* TRY IT
Repeat back the listing below, word for word and in full.

* DATASET EXCERPTS
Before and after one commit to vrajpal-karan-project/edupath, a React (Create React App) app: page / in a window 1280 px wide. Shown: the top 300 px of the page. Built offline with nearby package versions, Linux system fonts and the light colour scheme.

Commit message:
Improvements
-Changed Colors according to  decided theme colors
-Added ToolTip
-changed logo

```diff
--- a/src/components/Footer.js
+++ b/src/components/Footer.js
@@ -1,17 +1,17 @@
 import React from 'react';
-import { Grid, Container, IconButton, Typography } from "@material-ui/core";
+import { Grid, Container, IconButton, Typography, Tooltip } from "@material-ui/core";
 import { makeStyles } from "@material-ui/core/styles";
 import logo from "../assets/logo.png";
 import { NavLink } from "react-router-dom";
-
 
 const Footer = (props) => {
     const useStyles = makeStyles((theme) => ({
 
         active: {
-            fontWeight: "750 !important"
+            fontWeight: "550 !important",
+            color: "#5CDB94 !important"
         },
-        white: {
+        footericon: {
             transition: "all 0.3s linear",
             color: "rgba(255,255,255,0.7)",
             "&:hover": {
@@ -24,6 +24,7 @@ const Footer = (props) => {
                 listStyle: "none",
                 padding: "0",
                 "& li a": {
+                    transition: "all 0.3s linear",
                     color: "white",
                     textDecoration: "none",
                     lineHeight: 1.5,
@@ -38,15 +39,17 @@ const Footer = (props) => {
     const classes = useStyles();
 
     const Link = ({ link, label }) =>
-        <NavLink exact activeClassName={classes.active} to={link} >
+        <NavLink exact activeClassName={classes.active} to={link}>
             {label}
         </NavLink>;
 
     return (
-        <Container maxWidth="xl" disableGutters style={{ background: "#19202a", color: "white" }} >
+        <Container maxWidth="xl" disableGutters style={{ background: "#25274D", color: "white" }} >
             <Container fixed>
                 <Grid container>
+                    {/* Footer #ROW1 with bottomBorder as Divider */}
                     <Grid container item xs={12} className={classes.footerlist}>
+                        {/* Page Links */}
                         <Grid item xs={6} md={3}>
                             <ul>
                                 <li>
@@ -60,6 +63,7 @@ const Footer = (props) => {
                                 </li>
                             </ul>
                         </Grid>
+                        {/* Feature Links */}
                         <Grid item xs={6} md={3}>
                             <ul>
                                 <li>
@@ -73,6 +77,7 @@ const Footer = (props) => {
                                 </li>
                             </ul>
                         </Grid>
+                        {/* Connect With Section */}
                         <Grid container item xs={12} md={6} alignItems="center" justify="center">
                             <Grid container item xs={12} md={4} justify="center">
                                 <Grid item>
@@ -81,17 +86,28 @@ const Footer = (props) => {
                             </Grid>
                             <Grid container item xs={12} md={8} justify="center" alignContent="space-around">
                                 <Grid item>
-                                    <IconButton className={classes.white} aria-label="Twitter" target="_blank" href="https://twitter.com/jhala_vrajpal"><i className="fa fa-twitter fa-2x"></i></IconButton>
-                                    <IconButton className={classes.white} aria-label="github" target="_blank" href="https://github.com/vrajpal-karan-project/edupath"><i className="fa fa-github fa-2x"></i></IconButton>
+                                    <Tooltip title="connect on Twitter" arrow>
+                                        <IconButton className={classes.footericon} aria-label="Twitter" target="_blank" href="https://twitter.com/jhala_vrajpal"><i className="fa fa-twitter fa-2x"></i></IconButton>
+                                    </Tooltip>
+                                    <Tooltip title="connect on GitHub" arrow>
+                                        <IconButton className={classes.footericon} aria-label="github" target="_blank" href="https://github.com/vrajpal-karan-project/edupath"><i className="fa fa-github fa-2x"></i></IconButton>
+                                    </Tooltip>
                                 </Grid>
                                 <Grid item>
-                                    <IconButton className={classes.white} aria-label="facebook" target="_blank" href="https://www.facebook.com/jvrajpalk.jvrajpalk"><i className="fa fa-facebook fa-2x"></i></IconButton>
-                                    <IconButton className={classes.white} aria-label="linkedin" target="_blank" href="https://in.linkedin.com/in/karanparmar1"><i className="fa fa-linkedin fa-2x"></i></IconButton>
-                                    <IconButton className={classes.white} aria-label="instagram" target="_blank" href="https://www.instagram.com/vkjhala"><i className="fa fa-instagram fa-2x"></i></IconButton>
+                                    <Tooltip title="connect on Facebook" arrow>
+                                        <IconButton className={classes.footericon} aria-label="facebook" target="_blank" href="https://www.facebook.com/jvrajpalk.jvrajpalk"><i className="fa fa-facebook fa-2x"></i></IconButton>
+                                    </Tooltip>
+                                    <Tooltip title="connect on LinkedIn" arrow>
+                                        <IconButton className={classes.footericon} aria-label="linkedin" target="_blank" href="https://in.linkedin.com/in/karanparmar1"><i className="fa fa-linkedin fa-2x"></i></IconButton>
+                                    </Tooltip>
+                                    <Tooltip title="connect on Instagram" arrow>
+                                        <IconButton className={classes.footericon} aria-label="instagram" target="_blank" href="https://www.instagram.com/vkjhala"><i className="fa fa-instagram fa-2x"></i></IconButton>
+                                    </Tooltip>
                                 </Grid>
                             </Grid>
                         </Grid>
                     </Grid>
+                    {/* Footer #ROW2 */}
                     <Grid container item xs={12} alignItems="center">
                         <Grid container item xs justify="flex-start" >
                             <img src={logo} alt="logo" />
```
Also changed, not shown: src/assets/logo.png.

* EXPECTED OUTPUT
Before and after one commit to vrajpal-karan-project/edupath, a React (Create React App) app: page / in a window 1280 px wide. Shown: the top 300 px of the page. Built offline with nearby package versions, Linux system fonts and the light colour scheme.

Commit message:
Improvements
-Changed Colors according to  decided theme colors
-Added ToolTip
-changed logo

```diff
--- a/src/components/Footer.js
+++ b/src/components/Footer.js
@@ -1,17 +1,17 @@
 import React from 'react';
-import { Grid, Container, IconButton, Typography } from "@material-ui/core";
+import { Grid, Container, IconButton, Typography, Tooltip } from "@material-ui/core";
 import { makeStyles } from "@material-ui/core/styles";
 import logo from "../assets/logo.png";
 import { NavLink } from "react-router-dom";
-
 
 const Footer = (props) => {
     const useStyles = makeStyles((theme) => ({
 
         active: {
-            fontWeight: "750 !important"
+            fontWeight: "550 !important",
+            color: "#5CDB94 !important"
         },
-        white: {
+        footericon: {
             transition: "all 0.3s linear",
             color: "rgba(255,255,255,0.7)",
             "&:hover": {
@@ -24,6 +24,7 @@ const Footer = (props) => {
                 listStyle: "none",
                 padding: "0",
                 "& li a": {
+                    transition: "all 0.3s linear",
                     color: "white",
                     textDecoration: "none",
                     lineHeight: 1.5,
@@ -38,15 +39,17 @@ const Footer = (props) => {
     const classes = useStyles();
 
     const Link = ({ link, label }) =>
-        <NavLink exact activeClassName={classes.active} to={link} >
+        <NavLink exact activeClassName={classes.active} to={link}>
             {label}
         </NavLink>;
 
     return (
-        <Container maxWidth="xl" disableGutters style={{ background: "#19202a", color: "white" }} >
+        <Container maxWidth="xl" disableGutters style={{ background: "#25274D", color: "white" }} >
             <Container fixed>
                 <Grid container>
+                    {/* Footer #ROW1 with bottomBorder as Divider */}
                     <Grid container item xs={12} className={classes.footerlist}>
+                        {/* Page Links */}
                         <Grid item xs={6} md={3}>
                             <ul>
                                 <li>
@@ -60,6 +63,7 @@ const Footer = (props) => {
                                 </li>
                             </ul>
                         </Grid>
+                        {/* Feature Links */}
                         <Grid item xs={6} md={3}>
                             <ul>
                                 <li>
@@ -73,6 +77,7 @@ const Footer = (props) => {
                                 </li>
                             </ul>
                         </Grid>
+                        {/* Connect With Section */}
                         <Grid container item xs={12} md={6} alignItems="center" justify="center">
                             <Grid container item xs={12} md={4} justify="center">
                                 <Grid item>
@@ -81,17 +86,28 @@ const Footer = (props) => {
                             </Grid>
                             <Grid container item xs={12} md={8} justify="center" alignContent="space-around">
                                 <Grid item>
-                                    <IconButton className={classes.white} aria-label="Twitter" target="_blank" href="https://twitter.com/jhala_vrajpal"><i className="fa fa-twitter fa-2x"></i></IconButton>
-                                    <IconButton className={classes.white} aria-label="github" target="_blank" href="https://github.com/vrajpal-karan-project/edupath"><i className="fa fa-github fa-2x"></i></IconButton>
+                                    <Tooltip title="connect on Twitter" arrow>
+                                        <IconButton className={classes.footericon} aria-label="Twitter" target="_blank" href="https://twitter.com/jhala_vrajpal"><i className="fa fa-twitter fa-2x"></i></IconButton>
+                                    </Tooltip>
+                                    <Tooltip title="connect on GitHub" arrow>
+                                        <IconButton className={classes.footericon} aria-label="github" target="_blank" href="https://github.com/vrajpal-karan-project/edupath"><i className="fa fa-github fa-2x"></i></IconButton>
+                                    </Tooltip>
                                 </Grid>
                                 <Grid item>
-                                    <IconButton className={classes.white} aria-label="facebook" target="_blank" href="https://www.facebook.com/jvrajpalk.jvrajpalk"><i className="fa fa-facebook fa-2x"></i></IconButton>
-                                    <IconButton className={classes.white} aria-label="linkedin" target="_blank" href="https://in.linkedin.com/in/karanparmar1"><i className="fa fa-linkedin fa-2x"></i></IconButton>
-                                    <IconButton className={classes.white} aria-label="instagram" target="_blank" href="https://www.instagram.com/vkjhala"><i className="fa fa-instagram fa-2x"></i></IconButton>
+                                    <Tooltip title="connect on Facebook" arrow>
+                                        <IconButton className={classes.footericon} aria-label="facebook" target="_blank" href="https://www.facebook.com/jvrajpalk.jvrajpalk"><i className="fa fa-facebook fa-2x"></i></IconButton>
+                                    </Tooltip>
+                                    <Tooltip title="connect on LinkedIn" arrow>
+                                        <IconButton className={classes.footericon} aria-label="linkedin" target="_blank" href="https://in.linkedin.com/in/karanparmar1"><i className="fa fa-linkedin fa-2x"></i></IconButton>
+                                    </Tooltip>
+                                    <Tooltip title="connect on Instagram" arrow>
+                                        <IconButton className={classes.footericon} aria-label="instagram" target="_blank" href="https://www.instagram.com/vkjhala"><i className="fa fa-instagram fa-2x"></i></IconButton>
+                                    </Tooltip>
                                 </Grid>
                             </Grid>
                         </Grid>
                     </Grid>
+                    {/* Footer #ROW2 */}
                     <Grid container item xs={12} alignItems="center">
                         <Grid container item xs justify="flex-start" >
                             <img src={logo} alt="logo" />
```
Also changed, not shown: src/assets/logo.png.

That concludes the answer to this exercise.